-------- Listed entries

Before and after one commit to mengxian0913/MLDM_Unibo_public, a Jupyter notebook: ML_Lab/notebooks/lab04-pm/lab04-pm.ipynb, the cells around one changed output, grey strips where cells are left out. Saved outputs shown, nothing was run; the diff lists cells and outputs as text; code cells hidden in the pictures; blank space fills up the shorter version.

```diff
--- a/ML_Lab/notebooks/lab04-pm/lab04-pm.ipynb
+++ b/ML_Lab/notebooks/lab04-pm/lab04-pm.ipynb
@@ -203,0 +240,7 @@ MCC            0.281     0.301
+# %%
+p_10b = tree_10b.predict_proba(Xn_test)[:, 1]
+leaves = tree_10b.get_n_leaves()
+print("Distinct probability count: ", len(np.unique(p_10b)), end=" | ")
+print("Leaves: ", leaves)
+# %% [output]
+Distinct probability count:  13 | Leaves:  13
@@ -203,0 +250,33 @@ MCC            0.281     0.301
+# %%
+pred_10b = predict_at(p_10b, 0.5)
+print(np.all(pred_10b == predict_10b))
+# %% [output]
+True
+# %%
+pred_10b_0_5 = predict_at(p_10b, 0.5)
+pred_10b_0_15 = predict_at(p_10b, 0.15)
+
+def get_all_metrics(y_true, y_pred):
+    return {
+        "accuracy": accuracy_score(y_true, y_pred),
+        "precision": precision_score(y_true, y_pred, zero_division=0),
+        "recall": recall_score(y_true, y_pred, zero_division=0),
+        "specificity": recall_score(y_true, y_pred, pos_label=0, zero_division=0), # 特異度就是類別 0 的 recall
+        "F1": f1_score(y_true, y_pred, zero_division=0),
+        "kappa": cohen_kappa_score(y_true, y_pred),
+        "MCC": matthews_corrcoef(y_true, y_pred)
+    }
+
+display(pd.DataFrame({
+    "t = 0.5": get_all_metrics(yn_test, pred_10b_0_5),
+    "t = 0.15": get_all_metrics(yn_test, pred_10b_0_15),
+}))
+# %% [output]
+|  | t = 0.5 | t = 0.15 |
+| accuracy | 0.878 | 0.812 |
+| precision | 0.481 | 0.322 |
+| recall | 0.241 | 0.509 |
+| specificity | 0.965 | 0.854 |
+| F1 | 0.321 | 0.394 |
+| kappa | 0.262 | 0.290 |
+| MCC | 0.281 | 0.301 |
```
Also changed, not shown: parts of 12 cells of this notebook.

----------------

### Work to be completed:
The records must be reproduced in full. Nothing should differ.

### Result of the task:
Before and after one commit to mengxian0913/MLDM_Unibo_public, a Jupyter notebook: ML_Lab/notebooks/lab04-pm/lab04-pm.ipynb, the cells around one changed output, grey strips where cells are left out. Saved outputs shown, nothing was run; the diff lists cells and outputs as text; code cells hidden in the pictures; blank space fills up the shorter version.

```diff
--- a/ML_Lab/notebooks/lab04-pm/lab04-pm.ipynb
+++ b/ML_Lab/notebooks/lab04-pm/lab04-pm.ipynb
@@ -203,0 +240,7 @@ MCC            0.281     0.301
+# %%
+p_10b = tree_10b.predict_proba(Xn_test)[:, 1]
+leaves = tree_10b.get_n_leaves()
+print("Distinct probability count: ", len(np.unique(p_10b)), end=" | ")
+print("Leaves: ", leaves)
+# %% [output]
+Distinct probability count:  13 | Leaves:  13
@@ -203,0 +250,33 @@ MCC            0.281     0.301
+# %%
+pred_10b = predict_at(p_10b, 0.5)
+print(np.all(pred_10b == predict_10b))
+# %% [output]
+True
+# %%
+pred_10b_0_5 = predict_at(p_10b, 0.5)
+pred_10b_0_15 = predict_at(p_10b, 0.15)
+
+def get_all_metrics(y_true, y_pred):
+    return {
+        "accuracy": accuracy_score(y_true, y_pred),
+        "precision": precision_score(y_true, y_pred, zero_division=0),
+        "recall": recall_score(y_true, y_pred, zero_division=0),
+        "specificity": recall_score(y_true, y_pred, pos_label=0, zero_division=0), # 特異度就是類別 0 的 recall
+        "F1": f1_score(y_true, y_pred, zero_division=0),
+        "kappa": cohen_kappa_score(y_true, y_pred),
+        "MCC": matthews_corrcoef(y_true, y_pred)
+    }
+
+display(pd.DataFrame({
+    "t = 0.5": get_all_metrics(yn_test, pred_10b_0_5),
+    "t = 0.15": get_all_metrics(yn_test, pred_10b_0_15),
+}))
+# %% [output]
+|  | t = 0.5 | t = 0.15 |
+| accuracy | 0.878 | 0.812 |
+| precision | 0.481 | 0.322 |
+| recall | 0.241 | 0.509 |
+| specificity | 0.965 | 0.854 |
+| F1 | 0.321 | 0.394 |
+| kappa | 0.262 | 0.290 |
+| MCC | 0.281 | 0.301 |
```
Also changed, not shown: parts of 12 cells of this notebook.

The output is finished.